__Task directions__.
Check the records below line by line for the string "ipynb". Give the number of lines that contain it and nothing else.
════
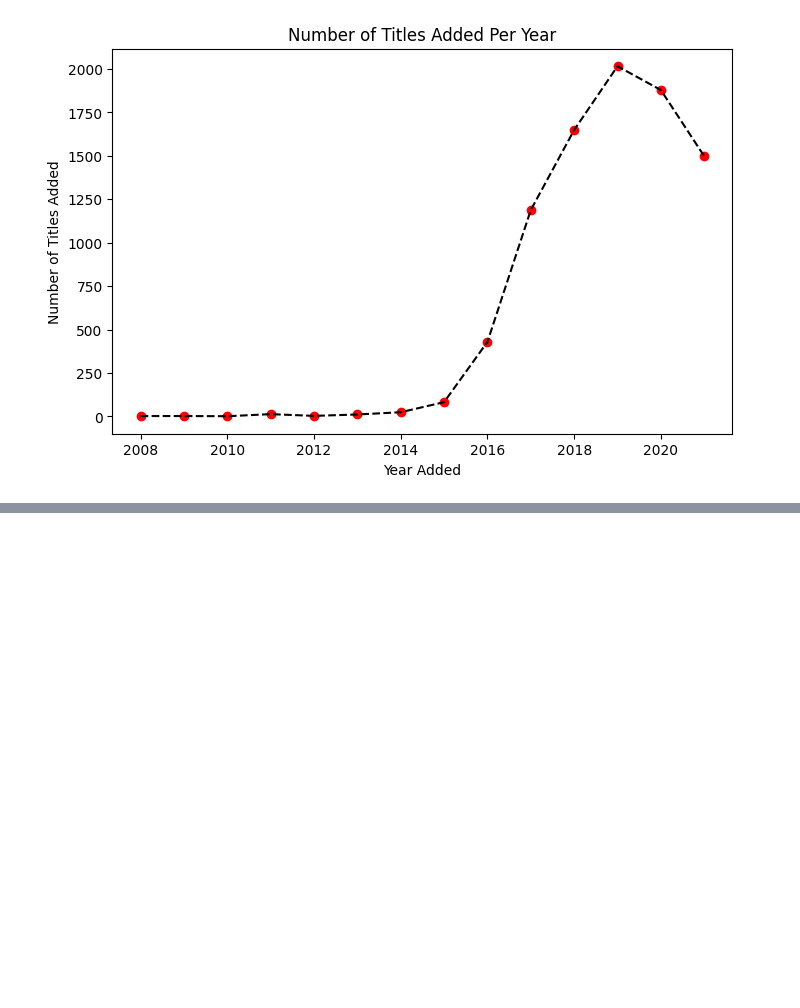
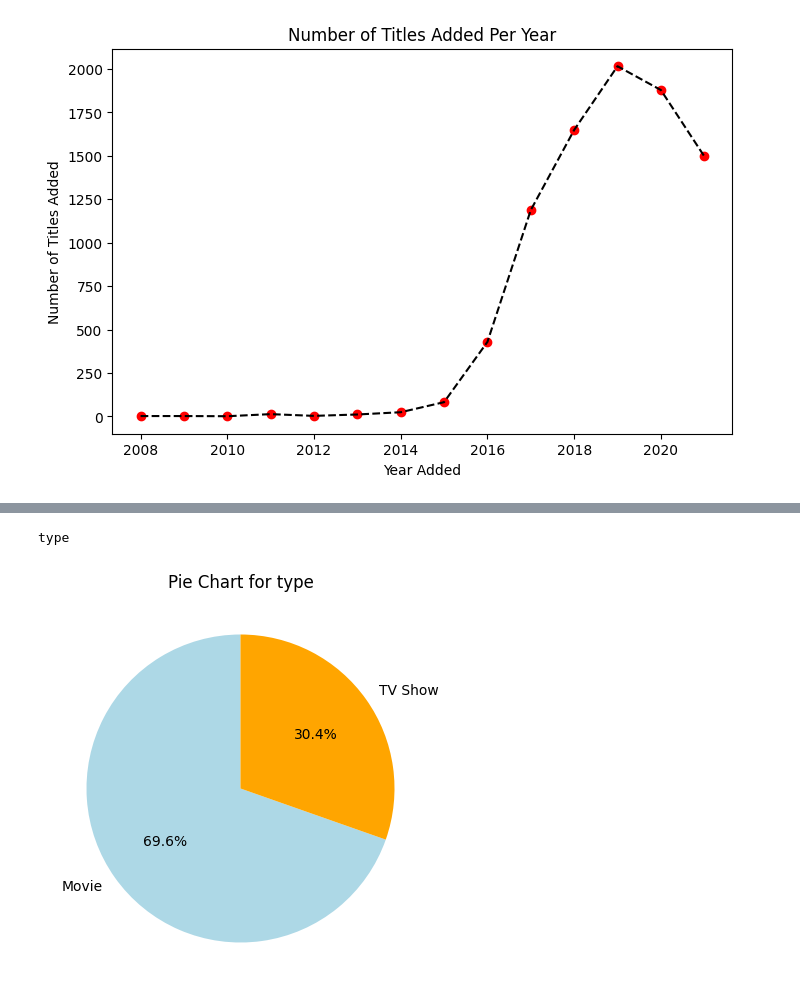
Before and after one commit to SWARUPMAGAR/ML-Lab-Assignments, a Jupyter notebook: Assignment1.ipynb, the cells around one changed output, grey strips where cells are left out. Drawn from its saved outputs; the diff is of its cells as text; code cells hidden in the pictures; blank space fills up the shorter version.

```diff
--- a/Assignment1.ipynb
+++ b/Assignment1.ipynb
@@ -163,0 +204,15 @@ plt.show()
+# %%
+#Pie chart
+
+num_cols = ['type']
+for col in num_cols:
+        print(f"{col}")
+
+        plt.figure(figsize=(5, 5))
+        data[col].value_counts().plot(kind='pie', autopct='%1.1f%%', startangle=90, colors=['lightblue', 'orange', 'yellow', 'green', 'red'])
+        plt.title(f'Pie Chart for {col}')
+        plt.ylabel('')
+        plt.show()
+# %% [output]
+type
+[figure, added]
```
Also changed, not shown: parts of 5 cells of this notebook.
════
__Solution for this exercise__.
3